The print model for digital marketing is bankrupt. And, it’s time to destroy it. The fluidity of current digital design is battling with the fixed and standard sizes of web ads. It’s a legacy of a single-size page design, and the idea that a web page is “space” we carve up like an old newspaper. The value of homepage ads has peaked a long time ago when we moved from a digital portal economy to a digital link economy. A real sponsorship of content has more value and is more intriguing because it’s part of the overall content, no matter where I engage with it. And, that’s what we all want: Connection with the reader.

How to solve the digital inventory problem

We need to reduce the number of ad positions

Do I really have to explain this? Do you remember the 8 ads on Yahoo’s homepage? Or the 11 ads on NYT’s homepage?

We need to charge more for ads

That’s a tough one. Sometimes it feels as if the whole digital marketing industry has signed a Grover Norquist-like pledge never to increase prices. Cheaper, faster, less effective has been the mantra of our industry. We need to change it to “Pricier, more engaging and effective”.

Publishers need to focus again on sponsorships and stop littering their content with network junk. I’d be willing to pay more for exclusive sponsorships and positions through cross-platforms and supported by insightful analytics.

It comes down to good content and great stories. We have to rethink what worked in print and develop a new business model for the digital marketing community.

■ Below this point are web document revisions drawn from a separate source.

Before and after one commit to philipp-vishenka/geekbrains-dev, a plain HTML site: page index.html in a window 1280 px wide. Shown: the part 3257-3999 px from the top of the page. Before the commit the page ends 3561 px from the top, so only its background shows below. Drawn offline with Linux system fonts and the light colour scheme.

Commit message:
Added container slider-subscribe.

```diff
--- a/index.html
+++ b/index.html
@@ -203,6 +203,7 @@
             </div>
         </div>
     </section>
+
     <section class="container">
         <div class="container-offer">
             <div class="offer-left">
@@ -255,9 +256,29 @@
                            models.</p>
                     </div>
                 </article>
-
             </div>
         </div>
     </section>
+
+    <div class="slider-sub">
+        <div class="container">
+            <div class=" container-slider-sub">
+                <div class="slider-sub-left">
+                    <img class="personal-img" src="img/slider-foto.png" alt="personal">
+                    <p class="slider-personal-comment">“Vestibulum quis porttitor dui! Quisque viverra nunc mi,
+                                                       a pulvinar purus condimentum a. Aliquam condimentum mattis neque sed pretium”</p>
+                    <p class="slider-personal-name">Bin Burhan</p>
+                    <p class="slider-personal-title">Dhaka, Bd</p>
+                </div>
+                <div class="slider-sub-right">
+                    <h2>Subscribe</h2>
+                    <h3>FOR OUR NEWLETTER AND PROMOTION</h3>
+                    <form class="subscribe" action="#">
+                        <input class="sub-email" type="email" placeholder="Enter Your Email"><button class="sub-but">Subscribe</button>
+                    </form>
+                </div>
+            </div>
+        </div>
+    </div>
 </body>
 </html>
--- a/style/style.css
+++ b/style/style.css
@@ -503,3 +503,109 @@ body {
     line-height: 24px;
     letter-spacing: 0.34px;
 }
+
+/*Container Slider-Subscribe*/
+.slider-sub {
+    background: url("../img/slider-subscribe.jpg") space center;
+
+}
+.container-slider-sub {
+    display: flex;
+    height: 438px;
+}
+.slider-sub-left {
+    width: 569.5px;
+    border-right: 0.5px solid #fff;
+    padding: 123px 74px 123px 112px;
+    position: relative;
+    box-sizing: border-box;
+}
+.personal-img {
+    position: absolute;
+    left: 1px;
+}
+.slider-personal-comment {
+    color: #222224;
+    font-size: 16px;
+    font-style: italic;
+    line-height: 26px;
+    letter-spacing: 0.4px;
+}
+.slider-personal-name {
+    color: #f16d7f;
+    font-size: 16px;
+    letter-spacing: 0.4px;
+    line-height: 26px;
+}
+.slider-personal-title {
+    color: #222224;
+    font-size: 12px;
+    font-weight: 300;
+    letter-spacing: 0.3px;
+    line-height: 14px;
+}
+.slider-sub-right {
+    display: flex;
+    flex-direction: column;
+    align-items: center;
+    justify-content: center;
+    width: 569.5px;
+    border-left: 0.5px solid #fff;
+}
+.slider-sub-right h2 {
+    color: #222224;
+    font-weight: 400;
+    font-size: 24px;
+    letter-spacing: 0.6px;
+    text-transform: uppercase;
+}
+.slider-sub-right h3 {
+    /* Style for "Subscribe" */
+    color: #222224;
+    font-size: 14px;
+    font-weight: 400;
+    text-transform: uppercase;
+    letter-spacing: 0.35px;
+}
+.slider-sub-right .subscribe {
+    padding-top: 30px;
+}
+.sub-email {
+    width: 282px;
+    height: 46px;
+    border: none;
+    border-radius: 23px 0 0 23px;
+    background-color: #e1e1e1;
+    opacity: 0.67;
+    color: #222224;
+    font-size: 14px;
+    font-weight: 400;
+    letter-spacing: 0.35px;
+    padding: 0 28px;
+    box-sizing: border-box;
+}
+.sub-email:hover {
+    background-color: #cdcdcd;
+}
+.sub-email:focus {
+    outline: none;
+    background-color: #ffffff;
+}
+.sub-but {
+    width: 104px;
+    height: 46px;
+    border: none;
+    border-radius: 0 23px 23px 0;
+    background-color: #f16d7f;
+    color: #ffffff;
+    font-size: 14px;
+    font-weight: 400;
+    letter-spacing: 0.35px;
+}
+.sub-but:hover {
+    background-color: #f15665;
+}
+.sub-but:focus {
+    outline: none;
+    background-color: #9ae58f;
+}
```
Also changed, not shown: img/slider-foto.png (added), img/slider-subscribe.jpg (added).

From hoarder to minimalist.

Good advertising is interesting and looks intriguing. Litter is never interesting and doesn’t look intriguing.